Last week, Don says, CYFS presented the couple with a document: a protective care agreement, officially transferring the care and supervision of Christopher to a CYFS manager.

“We’re not signing it,” Don says, adding he and Jackie want to transfer Christopher to the care home on their own terms and in consultation with their doctors, given issues they’ve have with CYFS in the past. Those issues, he says, include an unqualified aide assigned to their home and removed days later, and Christopher’s condition worsening when he was  previously removed from his home and spent three months in a care facility, back in 2009.

A CYFS spokeswoman told The Telegram a protective care agreement doesn’t transfer custody of a child from the parents, and the parents can revoke it at any time. CYFS has a policy of not speaking about specific cases.

“A PCA can only be activated once in the life of a child and is generally put in place when a family needs significant support,” she said in an e-mail.

If a family revokes a PCA, social workers must then determine if the child must be removed from their care — and this is what Don believes will happen. He says once he and his wife informed CYFS they wouldn’t be signing the agreement as of the deadline set for them, they were informed CYFS had applied to the court for an order of protective intervention for Christopher and Emma. The hearing will be held in front of a judge later this week.

According to the Supreme Court of Newfoundland and Labrador’s website, the judge will make a decision as to whether or not a child is in need of protective intervention, considering factors like the child’s cultural heritage, developmental needs, and the importance of stability and continuity in the child’s care. The judge will consider the child’s current situation as well as advantages and disadvantages of the proposed plan of care, and will then decide to implement either a supervision order, a temporary custody order, or an ongoing custody order.

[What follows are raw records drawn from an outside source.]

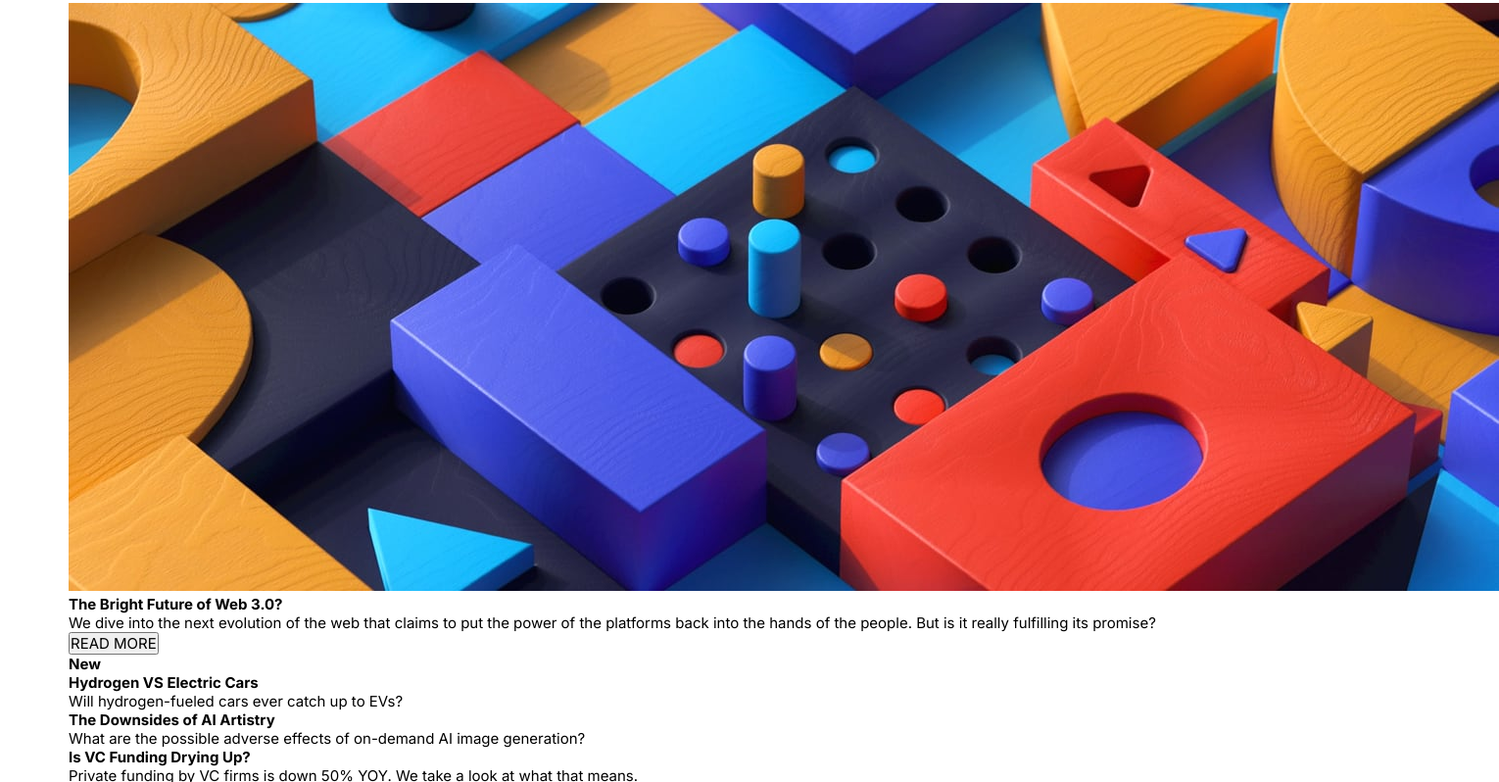
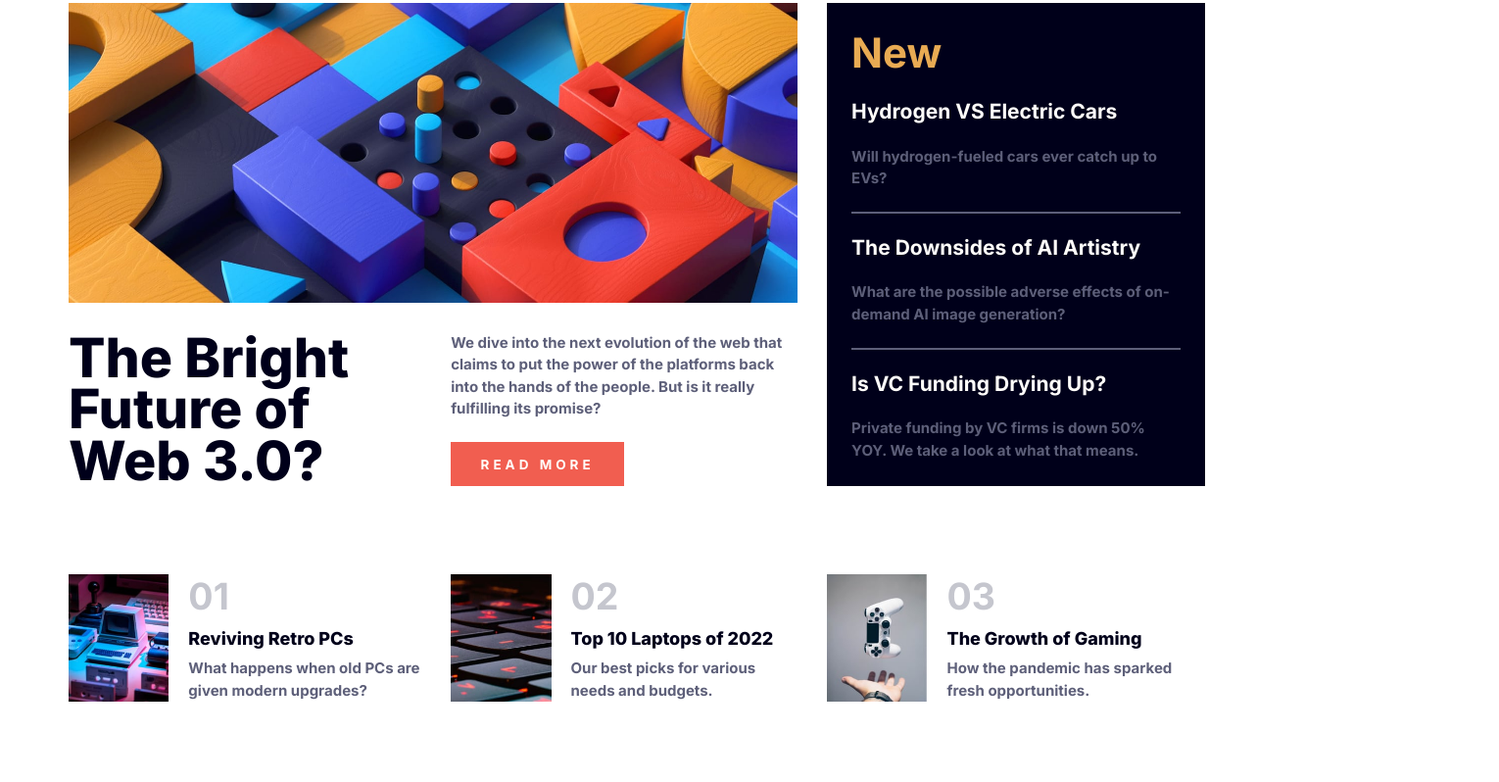
Before and after one commit to jovan-stojkovic/news-homepage-main, a plain HTML site: page index.html in a window 1280 px wide. Shown: the part 157-955 px from the top of the page at 98% size, 1530 px wide, since content can reach past the window. Drawn offline with Linux system fonts and the light colour scheme.

Commit message:
HTML and CSS done

```diff
--- a/index.html
+++ b/index.html
@@ -37,7 +37,6 @@
         </ul>
       </nav>
       <div class="main-container">
-        <div class="top-half">
           <img src="assets/images/image-web-3-desktop.jpg" class="web" />
             <h1>The Bright Future of Web 3.0?</h1>
             <div class="small-container">
@@ -50,48 +49,42 @@
             </div>
         <div class="dark">
           <h2>New</h2>
-          <h3>Hydrogen VS Electric Cars</h3>
+          <h4>Hydrogen VS Electric Cars</h4>
           <p>Will hydrogen-fueled cars ever catch up to EVs?</p>
           <p class="separator"></p>
-          <h3>The Downsides of AI Artistry</h3>
+          <h4>The Downsides of AI Artistry</h4>
           <p>
             What are the possible adverse effects of on-demand AI image
             generation?
           </p>
           <p class="separator"></p>
-          <h3>Is VC Funding Drying Up?</h3>
+          <h4>Is VC Funding Drying Up?</h4>
           <p>
             Private funding by VC firms is down 50% YOY. We take a look at what
             that means.
           </p>
-          <p class="separator"></p>
         </div>
-      </div>
-      </div>
-      <div class="bottom">
-        <div class="left-section">
-          <img src="assets/images/image-retro-pcs.jpg" alt="">
+        <div class="bottom-left section">
+          <img src="assets/images/image-retro-pcs.jpg" class="small-img">
           <div class="section-container">
             <h3>01</h3>
-            <h4>Reviving Retro PCs</h4>
+            <h5>Reviving Retro PCs</h5>
             <p>What happens when old PCs are given modern upgrades?</p>
           </div>
         </div>
-
-        <div class="center-section">
-          <img src="assets/images/image-top-laptops.jpg" alt="" />
+        <div class="bottom-center section">
+          <img src="assets/images/image-top-laptops.jpg" class="small-img" />
           <div class="section-container">
             <h3>02</h3>
-            <h4>Top 10 Laptops of 2022</h4>
+            <h5>Top 10 Laptops of 2022</h5>
             <p>Our best picks for various needs and budgets.</p>
           </div>
         </div>
-
-        <div class="right-section">
-          <img src="assets/images/image-gaming-growth.jpg" alt="" />
+        <div class="bottom-right section">
+          <img src="assets/images/image-gaming-growth.jpg" class="small-img" />
           <div class="section-container">
             <h3>03</h3>
-            <h4>The Growth of Gaming</h4>
+            <h5>The Growth of Gaming</h5>
             <p>How the pandemic has sparked fresh opportunities.</p>
           </div>
         </div>
--- a/style.css
+++ b/style.css
@@ -18,7 +18,7 @@
 }
 
 main {
-    width: 1350px;
+    width: 1300px;
     margin: 0 auto;
     padding: 70px
 }
@@ -45,3 +45,133 @@ a {
     color: var(--Grayish-blue);
     font-weight: 700;
 }
+
+a:hover {
+    cursor: pointer;
+    color: var(--Soft-red);
+}
+
+.main-container {
+    display: grid;
+    gap: 30px;
+}
+
+.web {
+    width: 100%;
+    grid-column: 1/ span 2;
+}
+
+.dark {
+    grid-column: 3;
+    grid-row: 1 / 3;
+    background-color: var(--Very-dark-blue);
+    padding: 25px;
+    display: flex;
+    flex-direction: column;
+    justify-content: space-between;
+}
+
+h2 {
+    font-size: 2.8rem;
+    font-weight: 700;
+    color: var(--Soft-orange);
+}
+
+h4 {
+    color: var(--Off-white);
+    font-size: 1.4rem;
+}
+
+.separator {
+    border-bottom: 2px solid var(--Dark-grayish-blue);
+}
+
+h1 {
+    grid-row: 2;
+    grid-column: 1;
+    font-weight: 800;
+    font-size: 3.7rem;
+    line-height: 3.5rem;
+    color: var(--Very-dark-blue);
+
+}
+
+p {
+    color: var(--Dark-grayish-blue);
+    line-height: 1.5rem;
+    font-weight: 700;
+}
+
+.small-container {
+    grid-row: 2;
+    grid-column: 2;
+    display: flex;
+    flex-direction: column;
+    justify-content: space-between;
+}
+
+button {
+    all: unset;
+    background-color: var(--Soft-red);
+    height: 3rem;
+    width: 50%;
+    text-align: center;
+    color: var(--Off-white);
+    letter-spacing: 4px;
+    font-size: 0.9rem;
+    font-weight: 700;
+}
+
+button:hover {
+    background-color: var(--Very-dark-blue);
+    cursor: pointer;
+}
+
+.bottom-left {
+    grid-row: 3;
+    grid-column: 1;
+}
+
+
+.bottom-center {
+    grid-row: 3;
+    grid-column: 2;
+}
+
+
+.bottom-right  {
+    grid-row: 3;
+    grid-column: 3;
+}
+
+.section {
+    display: flex;
+    margin-top: 60px;
+}
+
+.section-container {
+    display: flex;
+    flex-direction: column;
+    justify-content: space-between;
+    margin-left: 20px;
+}
+
+h3 {
+    color: var(--Grayish-blue);
+    font-size: 2.5rem;
+}
+
+h5 {
+    font-size: 1.2rem;
+    font-weight: 800;
+    color: var(--Very-dark-blue);
+}
+
+h5:hover {
+    cursor: pointer;
+    color: var(--Soft-red);
+}
+
+.small-img {
+    height: 130px;
+}
```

“They’re saying (treatment) can’t be done in the home,” Don says of CYFS. “I thought it was being done. We’ve been living home together and have had (Christopher’s aides) all this time. There was a point in time when there were behavioural incidents every day, but they were ignored. It’s only when I started to speak out that this all started happening.”

Recent Stories